On Thursday, February 23, at 5pm, join us for a special program at Retreat where interdisciplinary performing artist and Mellon Archives Innovation Fellow Yaw Agyeman will sing recipes published in the Ebony Cookbook – a seminal object in the Johnson Publishing Company’s magnum opus.
Embedded in the Johnson Publishing Library, the Ebony Cookbook is an important cultural artifact that enshrined a collection of recipes in the collective conscious of Black modern life in the 50s and 60s. The cookbook provides us intimate encounters with the culinary traditions of African American cuisine, which continue to – in many iterations informed by our own families’ traditions – grace so many of our dinner tables today. The cookbook was first published in 1948 by the editors of Johnson Publishing’s Ebony Magazine, one of the most widely read and influential publications for Black Americans during the mid-twentieth century.
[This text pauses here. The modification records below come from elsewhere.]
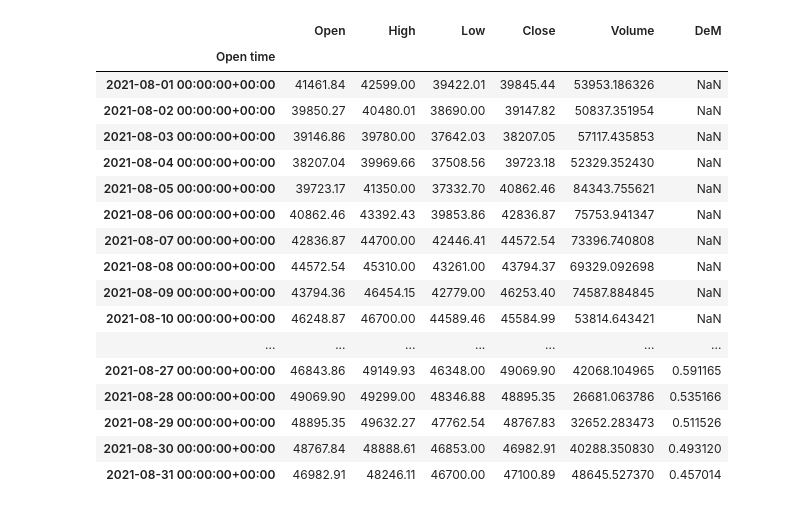
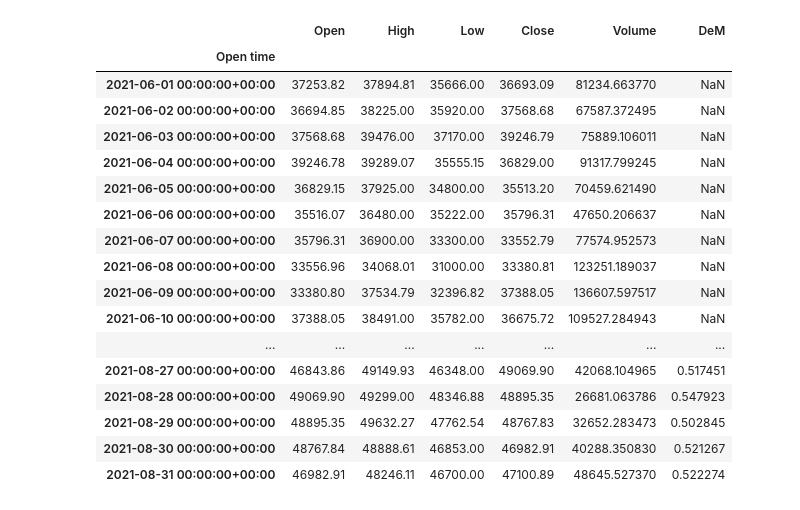
Before and after one commit to robinbraemer/quant, a Jupyter notebook: notebooks/play_demarker.ipynb, the cells around one changed output. Drawn from its saved outputs; the diff is of its cells as text; code cells hidden in the pictures.

```diff
--- a/notebooks/play_demarker.ipynb
+++ b/notebooks/play_demarker.ipynb
@@ -5,29 +5,29 @@ import vectorbt as vbt
 
 from indicators import DeMarkerOscillator
 # %%
-start_time = datetime.datetime(2021, 8, 1)
+start_time = datetime.datetime(2021, 6, 1)
 end_time = datetime.datetime(2021, 9, 1)
 df = vbt.CCXTData.download_symbol("BTCUSDT", start=start_time, end=end_time, timeframe="1d")
 # %%
-myind = DeMarkerOscillator.run(high=df['High'], low=df['Low'], period=15)
-df["DeM"] = myind.dem
+dem = DeMarkerOscillator.run(high=df['High'], low=df['Low'], period=13)
+df["DeM"] = dem.dem
 df
 # %% [output]
 |  | Open | High | Low | Close | Volume | DeM |
 | Open time |  |  |  |  |  |  |
-| 2021-08-01 00:00:00+00:00 | 41461.84 | 42599.00 | 39422.01 | 39845.44 | 53953.186326 | NaN |
-| 2021-08-02 00:00:00+00:00 | 39850.27 | 40480.01 | 38690.00 | 39147.82 | 50837.351954 | NaN |
-| 2021-08-03 00:00:00+00:00 | 39146.86 | 39780.00 | 37642.03 | 38207.05 | 57117.435853 | NaN |
-| 2021-08-04 00:00:00+00:00 | 38207.04 | 39969.66 | 37508.56 | 39723.18 | 52329.352430 | NaN |
-| 2021-08-05 00:00:00+00:00 | 39723.17 | 41350.00 | 37332.70 | 40862.46 | 84343.755621 | NaN |
-| 2021-08-06 00:00:00+00:00 | 40862.46 | 43392.43 | 39853.86 | 42836.87 | 75753.941347 | NaN |
-| 2021-08-07 00:00:00+00:00 | 42836.87 | 44700.00 | 42446.41 | 44572.54 | 73396.740808 | NaN |
-| 2021-08-08 00:00:00+00:00 | 44572.54 | 45310.00 | 43261.00 | 43794.37 | 69329.092698 | NaN |
-| 2021-08-09 00:00:00+00:00 | 43794.36 | 46454.15 | 42779.00 | 46253.40 | 74587.884845 | NaN |
-| 2021-08-10 00:00:00+00:00 | 46248.87 | 46700.00 | 44589.46 | 45584.99 | 53814.643421 | NaN |
+| 2021-06-01 00:00:00+00:00 | 37253.82 | 37894.81 | 35666.00 | 36693.09 | 81234.663770 | NaN |
+| 2021-06-02 00:00:00+00:00 | 36694.85 | 38225.00 | 35920.00 | 37568.68 | 67587.372495 | NaN |
+| 2021-06-03 00:00:00+00:00 | 37568.68 | 39476.00 | 37170.00 | 39246.79 | 75889.106011 | NaN |
+| 2021-06-04 00:00:00+00:00 | 39246.78 | 39289.07 | 35555.15 | 36829.00 | 91317.799245 | NaN |
+| 2021-06-05 00:00:00+00:00 | 36829.15 | 37925.00 | 34800.00 | 35513.20 | 70459.621490 | NaN |
+| 2021-06-06 00:00:00+00:00 | 35516.07 | 36480.00 | 35222.00 | 35796.31 | 47650.206637 | NaN |
+| 2021-06-07 00:00:00+00:00 | 35796.31 | 36900.00 | 33300.00 | 33552.79 | 77574.952573 | NaN |
+| 2021-06-08 00:00:00+00:00 | 33556.96 | 34068.01 | 31000.00 | 33380.81 | 123251.189037 | NaN |
+| 2021-06-09 00:00:00+00:00 | 33380.80 | 37534.79 | 32396.82 | 37388.05 | 136607.597517 | NaN |
+| 2021-06-10 00:00:00+00:00 | 37388.05 | 38491.00 | 35782.00 | 36675.72 | 109527.284943 | NaN |
 | ... | ... | ... | ... | ... | ... | ... |
-| 2021-08-27 00:00:00+00:00 | 46843.86 | 49149.93 | 46348.00 | 49069.90 | 42068.104965 | 0.591165 |
-| 2021-08-28 00:00:00+00:00 | 49069.90 | 49299.00 | 48346.88 | 48895.35 | 26681.063786 | 0.535166 |
-| 2021-08-29 00:00:00+00:00 | 48895.35 | 49632.27 | 47762.54 | 48767.83 | 32652.283473 | 0.511526 |
-| 2021-08-30 00:00:00+00:00 | 48767.84 | 48888.61 | 46853.00 | 46982.91 | 40288.350830 | 0.493120 |
-| 2021-08-31 00:00:00+00:00 | 46982.91 | 48246.11 | 46700.00 | 47100.89 | 48645.527370 | 0.457014 |
+| 2021-08-27 00:00:00+00:00 | 46843.86 | 49149.93 | 46348.00 | 49069.90 | 42068.104965 | 0.517451 |
+| 2021-08-28 00:00:00+00:00 | 49069.90 | 49299.00 | 48346.88 | 48895.35 | 26681.063786 | 0.547923 |
+| 2021-08-29 00:00:00+00:00 | 48895.35 | 49632.27 | 47762.54 | 48767.83 | 32652.283473 | 0.502845 |
+| 2021-08-30 00:00:00+00:00 | 48767.84 | 48888.61 | 46853.00 | 46982.91 | 40288.350830 | 0.521267 |
+| 2021-08-31 00:00:00+00:00 | 46982.91 | 48246.11 | 46700.00 | 47100.89 | 48645.527370 | 0.522274 |
```
Also changed, not shown: parts of 3 cells of this notebook, 1 other file.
At a time when many African Americans faced limited opportunities and discrimination in mainstream media and society, the Ebony Cookbook offered a glimpse into the rich cultural heritage and traditions of Black Americans. The cookbook includes recipes for soul food, a cuisine that emerged from the fusion of West African, European, and Native American cooking techniques and ingredients. These recipes are not only delicious, but also reflect the creativity, resilience, and ingenuity of African Americans who were often forced to make do with limited resources.
About Yaw Agyeman
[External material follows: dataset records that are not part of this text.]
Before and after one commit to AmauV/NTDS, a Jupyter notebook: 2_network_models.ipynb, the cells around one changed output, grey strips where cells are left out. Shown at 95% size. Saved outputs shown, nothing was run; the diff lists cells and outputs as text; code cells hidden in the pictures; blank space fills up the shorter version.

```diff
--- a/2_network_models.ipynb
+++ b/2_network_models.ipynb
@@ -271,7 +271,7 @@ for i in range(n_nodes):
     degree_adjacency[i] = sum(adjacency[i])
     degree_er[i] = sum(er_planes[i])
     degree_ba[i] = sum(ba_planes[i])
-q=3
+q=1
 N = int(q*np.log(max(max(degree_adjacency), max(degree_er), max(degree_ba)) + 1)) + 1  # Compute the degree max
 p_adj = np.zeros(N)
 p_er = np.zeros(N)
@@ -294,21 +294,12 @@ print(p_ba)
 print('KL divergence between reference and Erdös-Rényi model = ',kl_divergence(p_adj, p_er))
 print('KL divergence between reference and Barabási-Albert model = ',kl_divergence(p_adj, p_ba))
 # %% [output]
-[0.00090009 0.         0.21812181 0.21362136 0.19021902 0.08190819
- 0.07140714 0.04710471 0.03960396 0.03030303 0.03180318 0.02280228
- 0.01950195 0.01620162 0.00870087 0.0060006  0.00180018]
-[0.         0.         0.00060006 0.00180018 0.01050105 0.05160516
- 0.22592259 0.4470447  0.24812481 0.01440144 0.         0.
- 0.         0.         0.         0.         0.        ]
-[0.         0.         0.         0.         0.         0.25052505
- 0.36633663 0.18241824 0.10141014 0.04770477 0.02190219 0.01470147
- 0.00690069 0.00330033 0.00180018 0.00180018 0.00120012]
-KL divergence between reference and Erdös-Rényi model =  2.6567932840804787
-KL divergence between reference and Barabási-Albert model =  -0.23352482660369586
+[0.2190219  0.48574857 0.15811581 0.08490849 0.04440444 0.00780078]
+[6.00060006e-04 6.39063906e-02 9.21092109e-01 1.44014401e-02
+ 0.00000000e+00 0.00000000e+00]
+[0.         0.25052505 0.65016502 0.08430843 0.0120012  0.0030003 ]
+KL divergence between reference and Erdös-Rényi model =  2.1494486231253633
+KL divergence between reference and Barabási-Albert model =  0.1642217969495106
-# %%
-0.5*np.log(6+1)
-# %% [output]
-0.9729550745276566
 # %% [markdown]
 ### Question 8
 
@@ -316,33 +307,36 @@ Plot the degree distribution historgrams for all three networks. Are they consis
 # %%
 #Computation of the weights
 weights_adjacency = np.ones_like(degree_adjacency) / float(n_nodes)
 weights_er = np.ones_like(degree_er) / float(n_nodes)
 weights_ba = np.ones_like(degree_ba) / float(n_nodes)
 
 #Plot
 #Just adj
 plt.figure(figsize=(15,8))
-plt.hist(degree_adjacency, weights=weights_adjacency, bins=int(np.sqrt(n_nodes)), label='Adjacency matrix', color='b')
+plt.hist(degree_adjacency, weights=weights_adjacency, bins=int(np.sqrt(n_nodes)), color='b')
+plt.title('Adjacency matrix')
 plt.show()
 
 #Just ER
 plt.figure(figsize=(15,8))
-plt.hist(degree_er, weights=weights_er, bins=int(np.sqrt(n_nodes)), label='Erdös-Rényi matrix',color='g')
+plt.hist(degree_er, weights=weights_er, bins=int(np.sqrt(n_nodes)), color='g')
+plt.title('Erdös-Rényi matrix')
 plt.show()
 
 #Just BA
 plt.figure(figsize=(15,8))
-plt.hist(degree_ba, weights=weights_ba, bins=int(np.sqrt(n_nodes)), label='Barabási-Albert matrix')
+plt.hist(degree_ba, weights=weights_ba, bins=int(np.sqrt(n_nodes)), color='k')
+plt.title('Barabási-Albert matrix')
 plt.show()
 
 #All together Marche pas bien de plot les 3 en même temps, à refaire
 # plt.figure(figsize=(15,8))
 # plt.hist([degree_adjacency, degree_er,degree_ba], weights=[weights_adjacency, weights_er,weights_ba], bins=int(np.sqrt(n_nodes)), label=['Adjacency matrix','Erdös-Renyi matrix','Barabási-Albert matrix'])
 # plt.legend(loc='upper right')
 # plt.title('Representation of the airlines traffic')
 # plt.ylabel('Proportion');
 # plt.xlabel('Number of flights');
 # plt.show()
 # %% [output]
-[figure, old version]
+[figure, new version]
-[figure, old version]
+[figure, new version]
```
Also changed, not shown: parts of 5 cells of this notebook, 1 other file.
Yaw Agyeman is an interdisciplinary performing artist born in Chicago. Working primarily as a musician and sound designer, Agyeman additionally has an extensive theater background and photography practice. Agyeman’s work across genres addresses language as cultural currency and utilizes space to share music, community, and culture.
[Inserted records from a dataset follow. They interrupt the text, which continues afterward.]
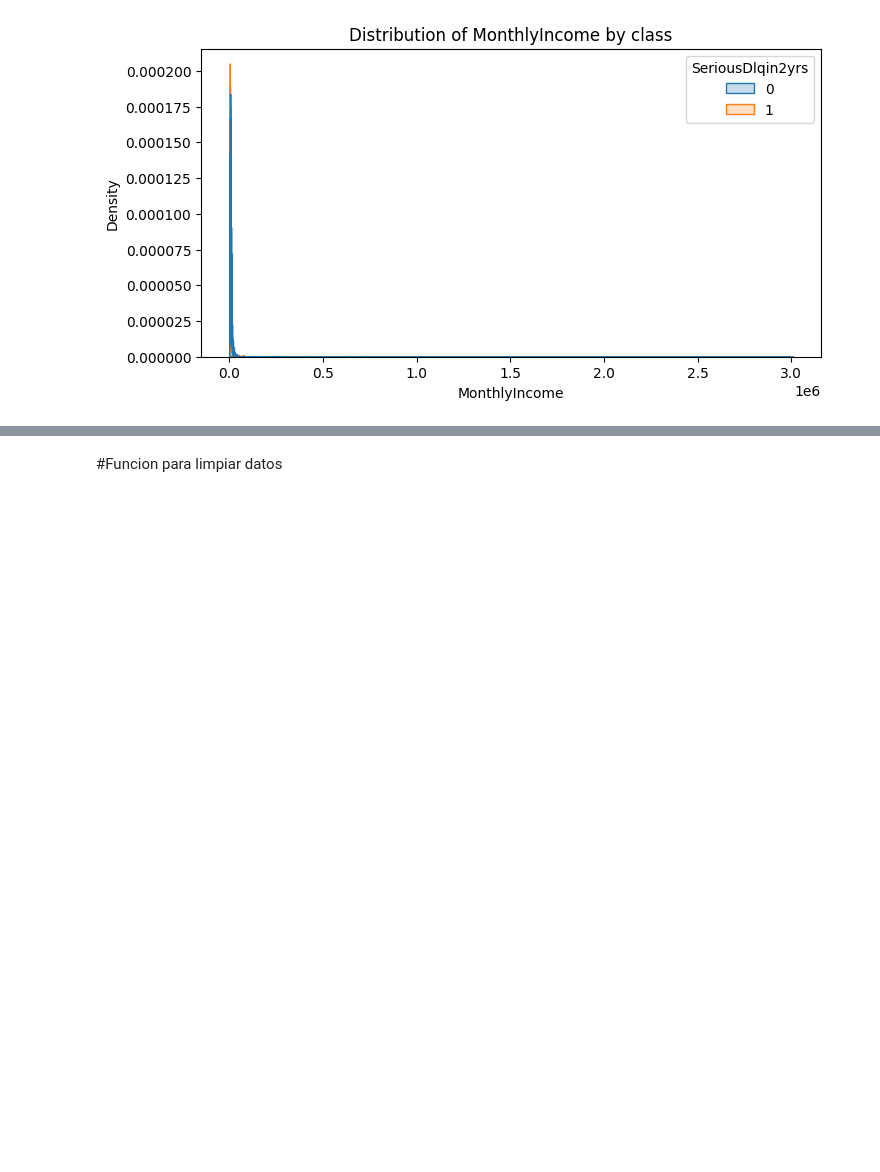
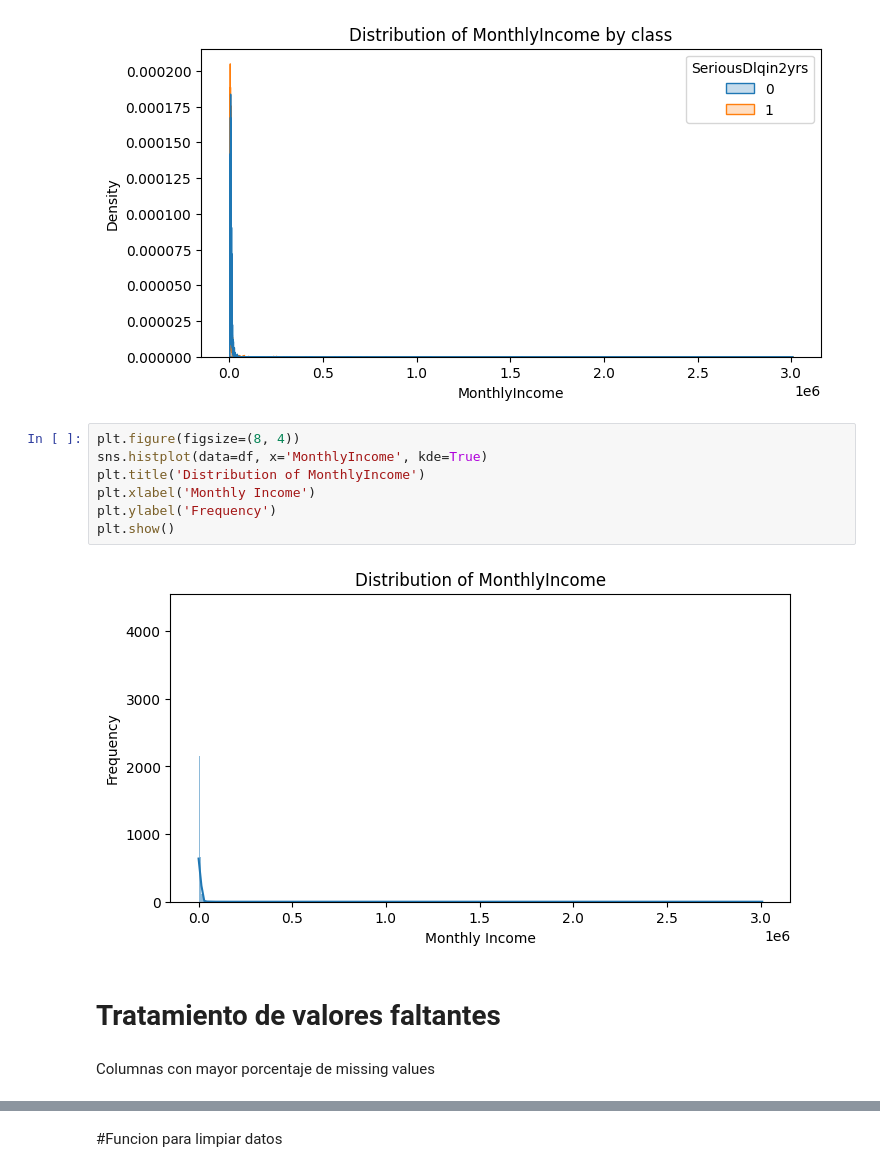
Before and after one commit to isaacmedina/machinelearning, a Jupyter notebook: impago_prestamo.ipynb, the cells around one changed output, grey strips where cells are left out. Drawn from its saved outputs; the diff is of its cells as text; blank space fills up the shorter version.

```diff
--- a/impago_prestamo.ipynb
+++ b/impago_prestamo.ipynb
@@ -153,3 +137,16 @@ for col in sample_cols:
 [figure]
 [figure]
 [figure]
+# %%
+plt.figure(figsize=(8, 4))
+sns.histplot(data=df, x='MonthlyIncome', kde=True)
+plt.title('Distribution of MonthlyIncome')
+plt.xlabel('Monthly Income')
+plt.ylabel('Frequency')
+plt.show()
+# %% [output]
+[figure, added]
+# %% [markdown]
+# Tratamiento de valores faltantes
+# %% [markdown]
+Columnas con mayor porcentaje de missing values
```
Also changed, not shown: parts of 16 cells of this notebook.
He has toured in the play Red, Black and Green: a blues (MAPP) and performed in the world premiere of the musical, Mister Chickee’s Funny Money (Chicago Children’s Theater). He has been featured on VH1’s Soul Cities as well as on the Africa Channel’s Soundtracks at Red Kiva. He is currently a member of the artistic collaboration Black Monks of Mississippi, headed by Theaster Gates. He has performed at the New Museum, the Mississippi Museum of Art, Haus der Kunst, the Hirshhorn Museum, the Venice Biennale, the Menil Collection, the Birmingham Museum of Art, White Cube, documenta 13, Art Basel Miami, and the Whitney Biennial.